▶ **Work instructions**:
State how many lines in the records below contain the word "BGSVC". Nothing else is needed.

[Content revision data]

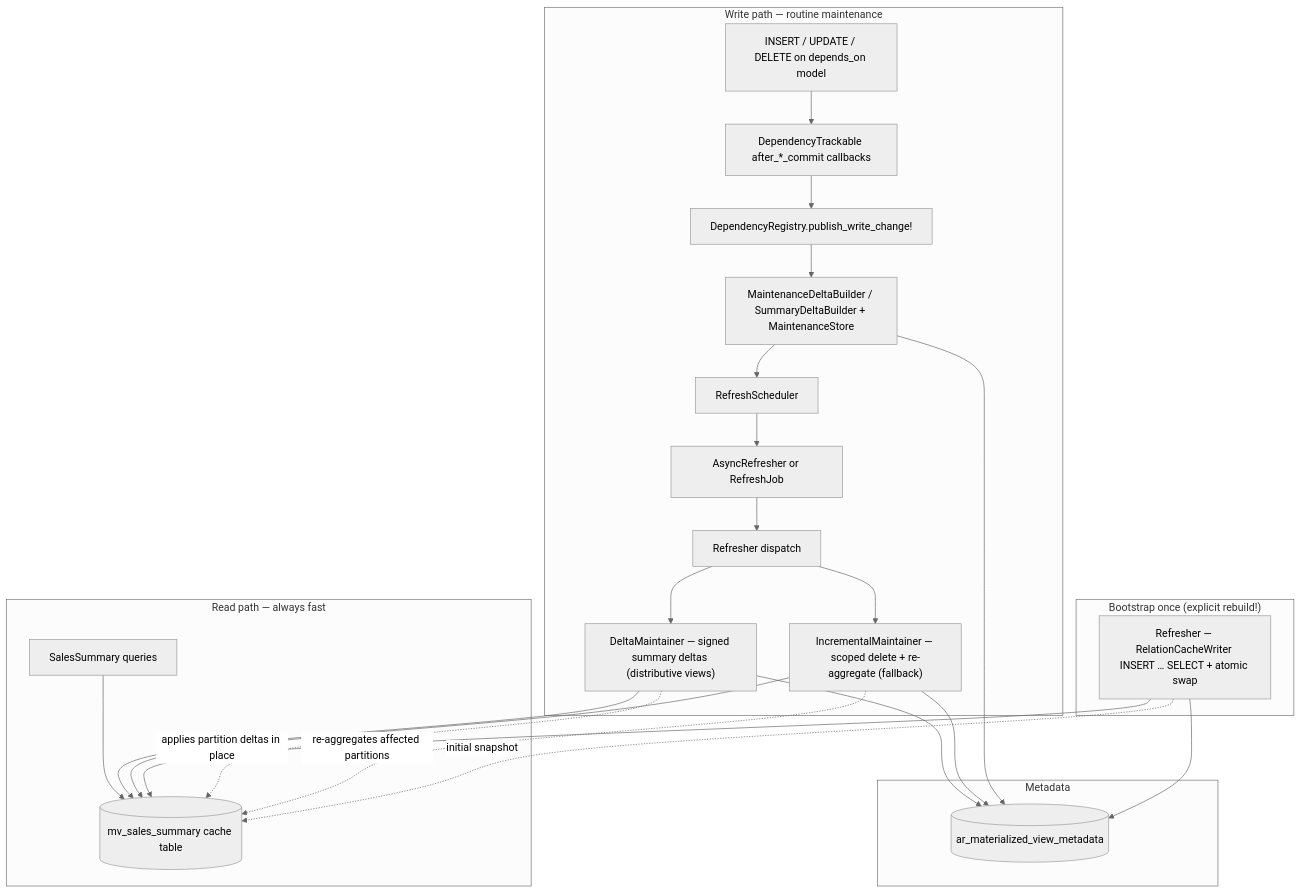
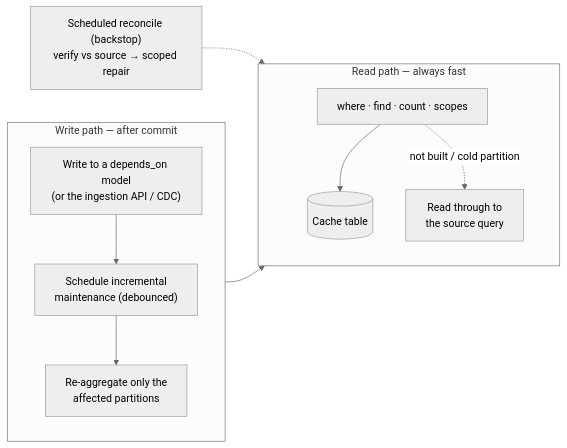
One commit to mavrukin/activerecord-materialized changed the diagram in README.md. Above: the diagram before and after it, drawn with Mermaid (neutral theme). The commit also changed other lines of this file and 8 other files, not shown here.

````diff
--- a/README.md
+++ b/README.md
@@ -98,42 +166,15 @@
 ```mermaid
-flowchart TB
-    subgraph writes ["Write path — routine maintenance"]
-        W["INSERT / UPDATE / DELETE on depends_on model"]
-        DT["DependencyTrackable after_*_commit callbacks"]
-        DR["DependencyRegistry.publish_write_change!"]
-        MS["MaintenanceDeltaBuilder / SummaryDeltaBuilder + MaintenanceStore"]
-        RS[RefreshScheduler]
-        AR["AsyncRefresher or RefreshJob"]
-        RFR["Refresher dispatch"]
-        DM["DeltaMaintainer — signed summary deltas (distributive views)"]
-        IM["IncrementalMaintainer — scoped delete + re-aggregate (fallback)"]
-        W --> DT --> DR --> MS --> RS --> AR --> RFR
-        RFR --> DM
-        RFR --> IM
+flowchart LR
+    subgraph write ["Write path — after commit"]
+        direction TB
+        W["Write to a depends_on model<br/>(or the ingestion API / CDC)"] --> M["Schedule incremental<br/>maintenance (debounced)"]
+        M --> U["Re-aggregate only the<br/>affected partitions"]
     end
-
-    subgraph bootstrap ["Bootstrap once (explicit rebuild!)"]
-        RF["Refresher — RelationCacheWriter INSERT … SELECT + atomic swap"]
+    U --> C[("Cache table")]
+    subgraph read ["Read path — always fast"]
+        direction TB
+        Q["where · find · count · scopes"] --> C
+        Q -.->|"not built / cold partition"| S["Read through to<br/>the source query"]
     end
-
-    subgraph reads ["Read path — always fast"]
-        Q["SalesSummary queries"]
-        CT[("mv_sales_summary cache table")]
-        Q --> CT
-    end
-
-    subgraph meta [Metadata]
-        MD[("ar_materialized_view_metadata")]
-        DM --> CT
-        IM --> CT
-        DM --> MD
-        IM --> MD
-        MS --> MD
-        RF --> CT
-        RF --> MD
-    end
-
-    DM -.->|"applies partition deltas in place"| CT
-    IM -.->|"re-aggregates affected partitions"| CT
-    RF -.->|"initial snapshot"| CT
+    REC["Scheduled reconcile (backstop)<br/>verify vs source → scoped repair"] -.-> C
 ```
````
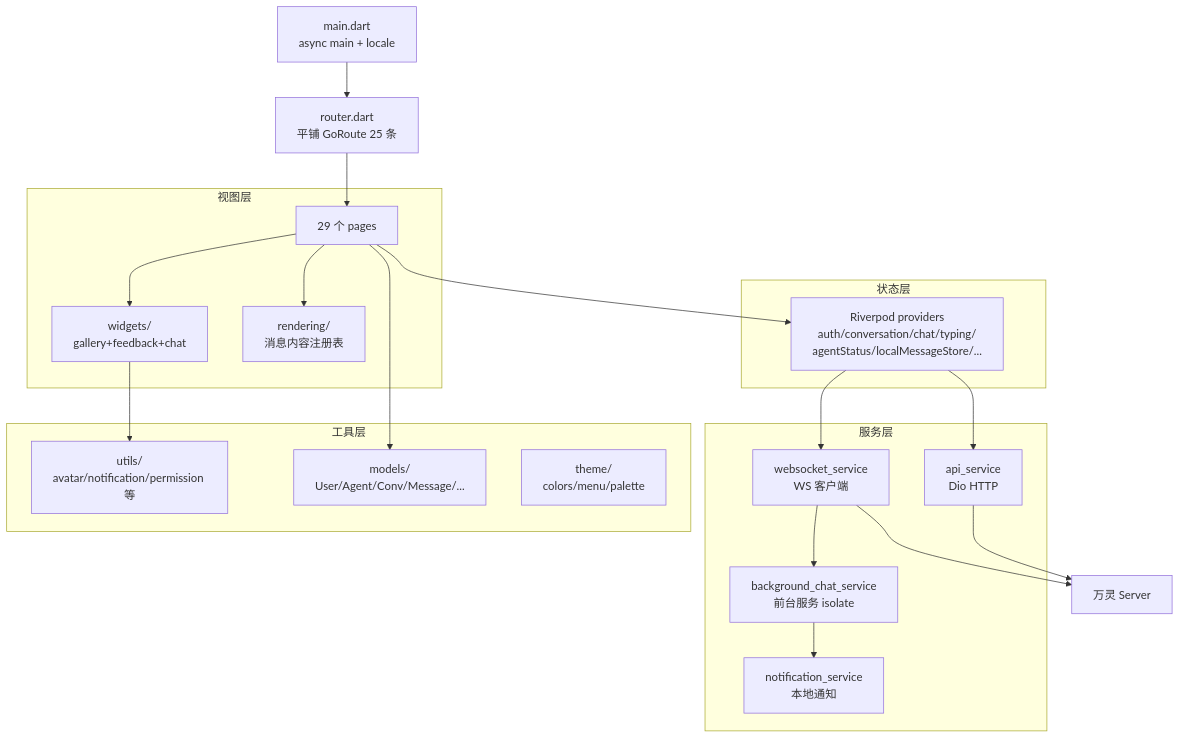
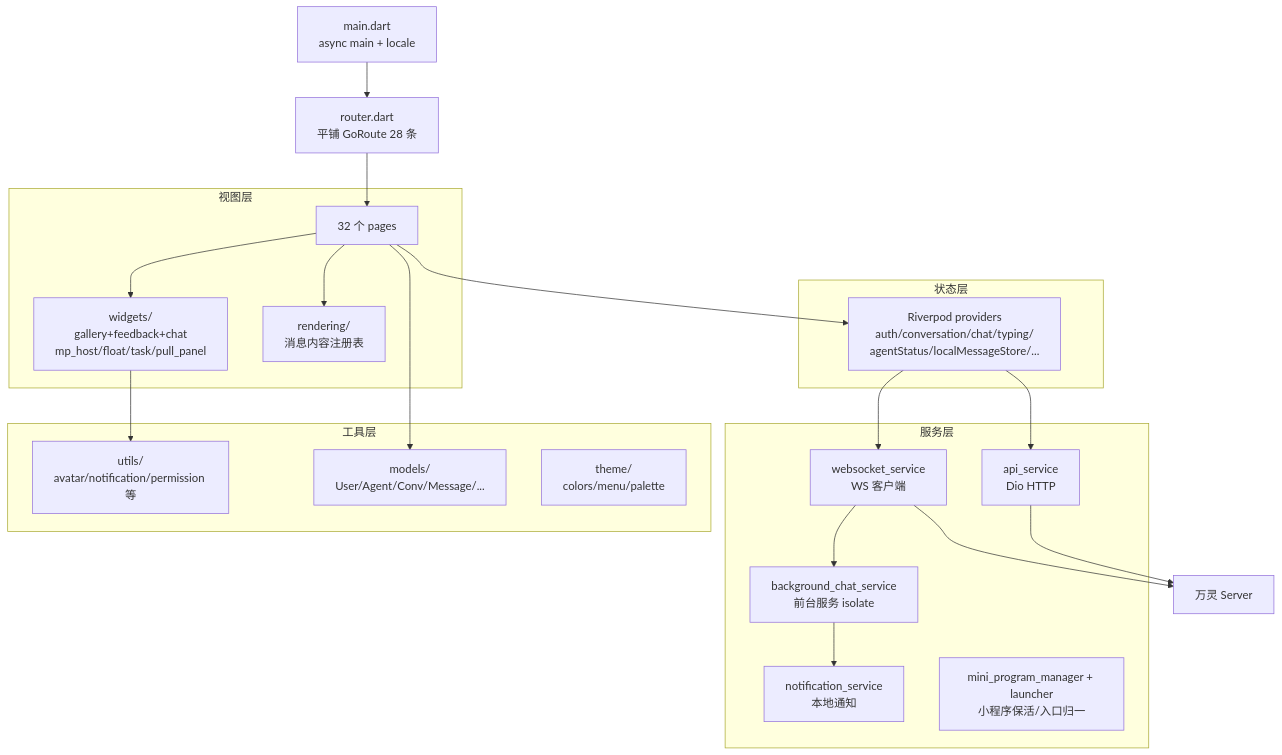
One commit to luoyu318/wanling changed the diagram in docs/architecture/app.md. Above: the diagram before and after it, drawn with Mermaid. The commit also changed other lines of this file and 9 other files, not shown here.

````diff
--- a/docs/architecture/app.md
+++ b/docs/architecture/app.md
@@ -7,44 +7,45 @@
 ```mermaid
 flowchart TB
     MAIN[main.dart<br/>async main + locale]
-    ROUTER[router.dart<br/>平铺 GoRoute 25 条]
+    ROUTER[router.dart<br/>平铺 GoRoute 28 条]
 
     subgraph 服务层
         API[api_service<br/>Dio HTTP]
         WS[websocket_service<br/>WS 客户端]
         BGSVC[background_chat_service<br/>前台服务 isolate]
         NOTIF[notification_service<br/>本地通知]
+        MP[mini_program_manager + launcher<br/>小程序保活/入口归一]
     end
 
     subgraph 状态层
         PROVIDERS[Riverpod providers<br/>auth/conversation/chat/typing/<br/>agentStatus/localMessageStore/...]
     end
 
     subgraph 视图层
-        PAGES[29 个 pages]
-        WIDGETS[widgets/<br/>gallery+feedback+chat]
+        PAGES[32 个 pages]
+        WIDGETS[widgets/<br/>gallery+feedback+chat<br/>mp_host/float/task/pull_panel]
         RENDER[rendering/<br/>消息内容注册表]
     end
 
     subgraph 工具层
         UTILS[utils/<br/>avatar/notification/permission 等]
         MODELS[models/<br/>User/Agent/Conv/Message/...]
         THEME[theme/<br/>colors/menu/palette]
     end
 
     SERVER[万灵 Server]
 
     MAIN --> ROUTER
     ROUTER --> PAGES
     PAGES --> PROVIDERS
     PROVIDERS --> API
     PROVIDERS --> WS
     WS --> BGSVC
     BGSVC --> NOTIF
     PAGES --> WIDGETS
     PAGES --> RENDER
     WIDGETS --> UTILS
     PAGES --> MODELS
     API --> SERVER
     WS --> SERVER
 ```
````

▶ **Written solution**:
3